Reports indicate that the Veterans Affairs Hospital in Phoenix has been forcing sick veterans to languish on secret waiting lists for months before receiving treatment.
According to documents and interviews obtained by CNN, VA whistleblowers allege that forty veterans have died while waiting on these secret lists.
At least 26 VA facilities nationwide are now being investigated after these reports emerged. The VA Hospital in Phoenix faces some of the most egregious accusations.
Several whistleblowers came forward to accuse the Phoenix VA of hiding a large backlog of patients waiting to be seen by creating two distinct lists: One to be shown to overseers in Washington, and one which actually determined who was seen.
Secret Waiting Lists

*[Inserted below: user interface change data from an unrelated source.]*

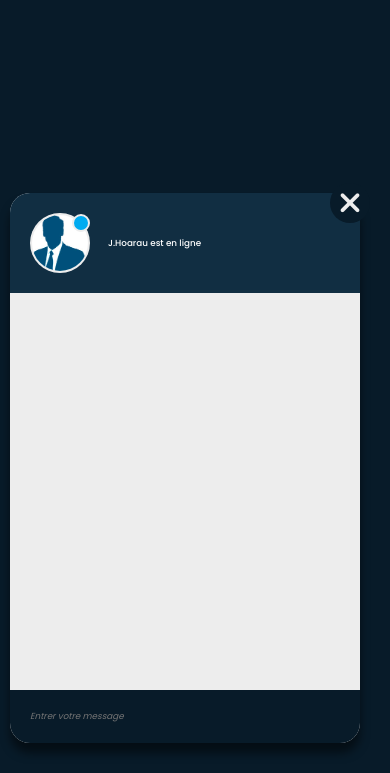
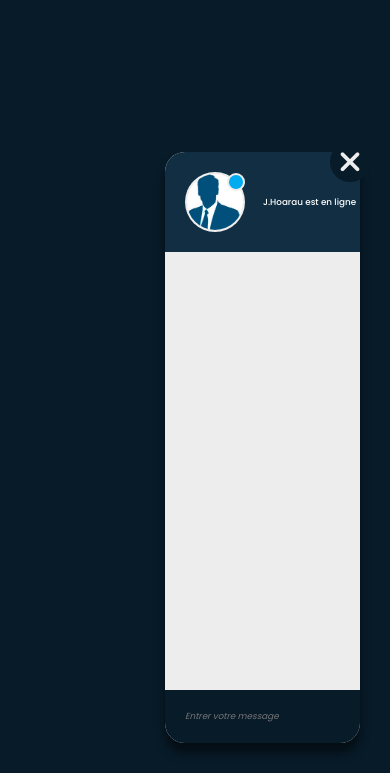
Before and after one commit to EZAM21/Portfolio, a plain HTML site: page sticky.html in a window 390 px wide. Both pictures are taken after a click on the icon 290 px from the left and 694 px from the top of the page. Shown: the part 71-844 px from the top of the page. Drawn offline with Linux system fonts and the light colour scheme; a web font is replaced by a local one.

Commit message:
Update bot.css

```diff
--- a/css/bot.css
+++ b/css/bot.css
@@ -193,6 +193,10 @@ input:focus{
     html {
       font-size: 55%;
     }
+
+    #box {
+        width:50%;
+        height:70%;
 }
 
 @media (max-width:991px) {
```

Pursuant to these documents, when a veteran would come to the Phoenix VA Hospital seeking treatment, the VAs employees would make him or her an appointment on their computer system. Rather than saving the appointment, the scheduler would print out a screenshot of the veterans information, but would not save it in the system. This screenshot would be used to make a secret, physical list without leaving an electronic record.
The veteran might stay on the secret list for months or even years waiting for an appointment. Once an appointment was made, his or her information was re-entered into the electronic system and saved, making it appear as if the veteran had only waited a few days for an appointment. This electronic list was then submitted to the federal VA system to show compliance with wait times. Whistleblowers estimated that 1,400 to 1,600 veterans are on these secret lists.
CNN also obtained email communications which showed that the Phoenix VAs top hospital management, including Director Sharon Helman, were aware of and encouraged this practice to VA employees.
The White House has sent a top aide to Phoenix to analyze the situation. The federal government has ordered the Phoenix VA to freeze and preserve all official records for review, though VA Secretary Eric Shinseki has already acknowledged that some notes and records have been destroyed.
Additionally, the U.S. House of Representatives recently passed the VA Management Accountability Act, which will hopefully curb some of these abuses. It is yet to be seen whether or not the Senate will also pass this act.
Phoenix VA Director Sharon Helman was placed on leave after these allegations surfaced. She has also been ordered to repay nearly $10,000 in bonuses she received from the government for keeping veteran wait times low.
It remains to be seen how these accusations will affect veterans health care in the near future or in the long term. One thing is for certain, however: Our veterans deserve better.